Can a Szechuan pepper cure pain?

By Casey Frye, CCNN Writer

Szechuan
This is a picture of Szechuan peppers, including their stems and seeds.

I can’t tolerate spicy food whatsoever. The second I get even a little bit of pepper in my mouth, my face glows red, tears stream out of my eyes, and I’m left frantically searching for a glass of water! I certainly wouldn’t be able to handle some of the amazing cuisines that go heavy on the spices, especially Asian dishes that incorporate the infamous Szechuan pepper. Heck, even those people brave enough to try the spice report feeling a strong burning sensation on their lips.

According to research from the University College London Institute of Cognitive Neuroscience, a chemical in the pepper that activates this burn mimics a physical touch and can be used to cure pain!

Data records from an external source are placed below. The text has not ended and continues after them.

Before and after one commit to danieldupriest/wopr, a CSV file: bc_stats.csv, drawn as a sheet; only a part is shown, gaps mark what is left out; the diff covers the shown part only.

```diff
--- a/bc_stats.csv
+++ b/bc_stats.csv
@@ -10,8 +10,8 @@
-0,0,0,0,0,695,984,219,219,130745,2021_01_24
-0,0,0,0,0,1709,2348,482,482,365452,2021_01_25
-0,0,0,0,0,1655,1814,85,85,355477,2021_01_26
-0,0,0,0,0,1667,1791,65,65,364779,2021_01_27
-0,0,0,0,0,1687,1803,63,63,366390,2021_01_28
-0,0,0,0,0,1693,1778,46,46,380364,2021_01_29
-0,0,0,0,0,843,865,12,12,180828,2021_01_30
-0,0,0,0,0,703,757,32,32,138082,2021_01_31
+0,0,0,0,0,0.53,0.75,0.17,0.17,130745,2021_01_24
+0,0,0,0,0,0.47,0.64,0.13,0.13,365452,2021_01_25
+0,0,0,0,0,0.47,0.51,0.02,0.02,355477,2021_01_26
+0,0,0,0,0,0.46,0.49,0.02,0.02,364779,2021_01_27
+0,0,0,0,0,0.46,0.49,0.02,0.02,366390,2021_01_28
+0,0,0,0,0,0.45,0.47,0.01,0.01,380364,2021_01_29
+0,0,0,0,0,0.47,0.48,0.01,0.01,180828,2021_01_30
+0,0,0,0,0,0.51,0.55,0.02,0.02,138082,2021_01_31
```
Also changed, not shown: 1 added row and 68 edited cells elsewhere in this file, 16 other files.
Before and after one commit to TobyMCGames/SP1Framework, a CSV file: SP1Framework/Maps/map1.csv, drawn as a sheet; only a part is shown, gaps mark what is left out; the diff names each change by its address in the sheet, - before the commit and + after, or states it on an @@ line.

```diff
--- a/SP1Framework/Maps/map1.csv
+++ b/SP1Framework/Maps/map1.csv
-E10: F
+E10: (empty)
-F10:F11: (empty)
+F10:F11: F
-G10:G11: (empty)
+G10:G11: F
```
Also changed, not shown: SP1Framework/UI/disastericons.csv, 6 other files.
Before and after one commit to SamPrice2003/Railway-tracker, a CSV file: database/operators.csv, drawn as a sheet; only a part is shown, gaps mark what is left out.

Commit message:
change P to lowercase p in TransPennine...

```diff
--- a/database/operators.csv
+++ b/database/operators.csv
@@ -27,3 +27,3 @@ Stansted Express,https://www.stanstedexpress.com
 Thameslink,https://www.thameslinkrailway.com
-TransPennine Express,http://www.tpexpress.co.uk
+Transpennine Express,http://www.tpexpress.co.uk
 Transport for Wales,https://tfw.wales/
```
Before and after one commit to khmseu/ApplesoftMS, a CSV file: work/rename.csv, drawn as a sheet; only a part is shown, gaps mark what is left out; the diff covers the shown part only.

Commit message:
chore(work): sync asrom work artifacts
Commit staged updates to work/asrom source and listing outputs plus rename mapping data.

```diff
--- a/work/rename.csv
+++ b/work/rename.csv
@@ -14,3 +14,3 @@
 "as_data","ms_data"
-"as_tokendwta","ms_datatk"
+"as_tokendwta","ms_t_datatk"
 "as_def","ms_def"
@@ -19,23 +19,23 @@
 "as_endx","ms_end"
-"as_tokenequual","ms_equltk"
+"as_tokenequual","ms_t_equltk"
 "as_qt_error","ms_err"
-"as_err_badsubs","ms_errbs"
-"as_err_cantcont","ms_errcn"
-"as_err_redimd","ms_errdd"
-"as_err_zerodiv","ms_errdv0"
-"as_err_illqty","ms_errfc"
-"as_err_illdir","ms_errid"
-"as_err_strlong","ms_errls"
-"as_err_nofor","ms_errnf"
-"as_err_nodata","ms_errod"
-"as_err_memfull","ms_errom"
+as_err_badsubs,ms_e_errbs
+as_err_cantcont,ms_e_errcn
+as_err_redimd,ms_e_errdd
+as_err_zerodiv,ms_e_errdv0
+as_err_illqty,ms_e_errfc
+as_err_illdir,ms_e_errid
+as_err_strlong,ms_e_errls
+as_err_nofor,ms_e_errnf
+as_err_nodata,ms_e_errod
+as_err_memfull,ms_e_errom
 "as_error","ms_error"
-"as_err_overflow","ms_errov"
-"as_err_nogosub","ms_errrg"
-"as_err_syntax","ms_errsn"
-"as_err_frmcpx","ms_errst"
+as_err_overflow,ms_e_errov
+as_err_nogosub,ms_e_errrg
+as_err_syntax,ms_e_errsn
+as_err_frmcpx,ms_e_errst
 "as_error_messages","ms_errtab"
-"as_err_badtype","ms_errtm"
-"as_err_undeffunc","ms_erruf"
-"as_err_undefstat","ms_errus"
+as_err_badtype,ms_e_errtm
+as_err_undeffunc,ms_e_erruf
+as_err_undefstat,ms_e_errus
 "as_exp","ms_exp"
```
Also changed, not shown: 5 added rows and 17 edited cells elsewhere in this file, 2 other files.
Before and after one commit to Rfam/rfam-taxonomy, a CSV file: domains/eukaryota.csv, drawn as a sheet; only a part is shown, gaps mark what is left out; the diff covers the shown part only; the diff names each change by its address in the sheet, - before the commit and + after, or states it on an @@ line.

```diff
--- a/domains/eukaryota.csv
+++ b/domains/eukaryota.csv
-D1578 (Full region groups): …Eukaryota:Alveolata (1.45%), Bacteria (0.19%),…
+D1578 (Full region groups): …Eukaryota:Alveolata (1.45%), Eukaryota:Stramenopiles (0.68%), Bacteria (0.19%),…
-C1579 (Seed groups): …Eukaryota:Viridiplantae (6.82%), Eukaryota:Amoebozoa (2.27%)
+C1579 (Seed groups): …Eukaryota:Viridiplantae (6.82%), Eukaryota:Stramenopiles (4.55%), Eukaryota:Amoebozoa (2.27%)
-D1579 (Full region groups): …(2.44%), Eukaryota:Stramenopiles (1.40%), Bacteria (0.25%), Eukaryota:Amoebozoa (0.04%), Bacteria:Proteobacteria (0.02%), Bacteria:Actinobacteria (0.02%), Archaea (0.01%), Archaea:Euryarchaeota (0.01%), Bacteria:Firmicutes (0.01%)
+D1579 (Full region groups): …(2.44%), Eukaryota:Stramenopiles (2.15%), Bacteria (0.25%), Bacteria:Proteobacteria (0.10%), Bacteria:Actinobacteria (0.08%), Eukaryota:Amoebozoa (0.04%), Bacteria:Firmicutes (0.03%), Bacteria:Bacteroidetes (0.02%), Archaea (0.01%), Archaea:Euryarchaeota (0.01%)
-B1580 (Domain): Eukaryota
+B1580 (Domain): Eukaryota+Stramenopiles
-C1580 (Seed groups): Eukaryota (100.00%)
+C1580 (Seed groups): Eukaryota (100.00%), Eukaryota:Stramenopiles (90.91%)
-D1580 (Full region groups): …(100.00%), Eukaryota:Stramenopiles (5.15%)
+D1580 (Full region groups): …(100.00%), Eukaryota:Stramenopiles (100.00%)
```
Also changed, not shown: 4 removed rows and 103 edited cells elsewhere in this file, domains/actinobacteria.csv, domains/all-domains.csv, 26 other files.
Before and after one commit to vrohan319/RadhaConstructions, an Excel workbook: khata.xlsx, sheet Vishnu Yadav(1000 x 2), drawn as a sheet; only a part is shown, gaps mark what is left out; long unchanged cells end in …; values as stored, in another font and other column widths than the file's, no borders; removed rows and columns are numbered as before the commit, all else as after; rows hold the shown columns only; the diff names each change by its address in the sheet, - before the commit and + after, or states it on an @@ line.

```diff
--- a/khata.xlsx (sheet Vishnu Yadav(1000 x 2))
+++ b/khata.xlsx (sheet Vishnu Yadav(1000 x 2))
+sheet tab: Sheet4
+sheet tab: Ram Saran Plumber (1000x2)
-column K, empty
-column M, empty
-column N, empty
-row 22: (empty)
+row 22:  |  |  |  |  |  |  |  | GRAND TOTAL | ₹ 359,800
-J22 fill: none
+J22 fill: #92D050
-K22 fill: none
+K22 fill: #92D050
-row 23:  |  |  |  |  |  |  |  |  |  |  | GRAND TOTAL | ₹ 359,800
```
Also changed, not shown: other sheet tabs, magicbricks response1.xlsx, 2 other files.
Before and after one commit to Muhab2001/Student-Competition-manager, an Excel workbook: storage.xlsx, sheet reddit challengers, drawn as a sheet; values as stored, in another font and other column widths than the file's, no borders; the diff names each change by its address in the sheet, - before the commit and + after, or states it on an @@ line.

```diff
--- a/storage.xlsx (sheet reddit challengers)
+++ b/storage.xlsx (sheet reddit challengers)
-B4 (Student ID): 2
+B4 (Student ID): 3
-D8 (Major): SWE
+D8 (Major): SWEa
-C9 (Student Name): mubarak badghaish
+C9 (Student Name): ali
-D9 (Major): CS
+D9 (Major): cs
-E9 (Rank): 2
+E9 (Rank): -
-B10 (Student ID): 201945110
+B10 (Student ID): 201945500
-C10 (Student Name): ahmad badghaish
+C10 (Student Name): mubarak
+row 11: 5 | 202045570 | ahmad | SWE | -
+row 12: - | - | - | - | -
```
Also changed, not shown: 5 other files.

Previous research on this Asian pepper found that the active chemical in the spice – sanshool – stimulates areas in animal brains related to a light touch. However, University College London Institute researchers wanted to study humans, so they rounded up people bold enough to eat a Szechuan pepper (I would have never volunteered to be a subject!). Naturally, the participants reported a “tingly” feeling, followed by a “burning” sensation on their lips. Next, the subjects had to place their finger on a vibrating machine and guess the speed that felt most similar to the burning on their lips. Most participants reported that 50 “hertz” – cycles per second – reminded them of the burn.

Here’s where it gets really cool. When the neuroscientists placed the vibrating machine on the subjects’ lips, it felt like they were on fire! “The pepper is sending the same information to the brain as having a buzzer on your lips,” said the study’s lead author, Nobuhiro Hagura. In what I would consider torture, the researchers kept the machine there until the participants didn’t notice the pain anymore!

Even though it seems like torture, the scientists were actually studying ways to help individuals who suffer from chronic pain. “Tingling sensations are part of many chronic pain conditions, but remain poorly understood,” said Hagura. “We hope that [our work] could help to clarify the brain processes underlying these sensations.”

Featured image courtesy of Didier Descouens on Wikipedia. Image of pepper stems and seeds courtesy of Ragesoss on Wikimedia.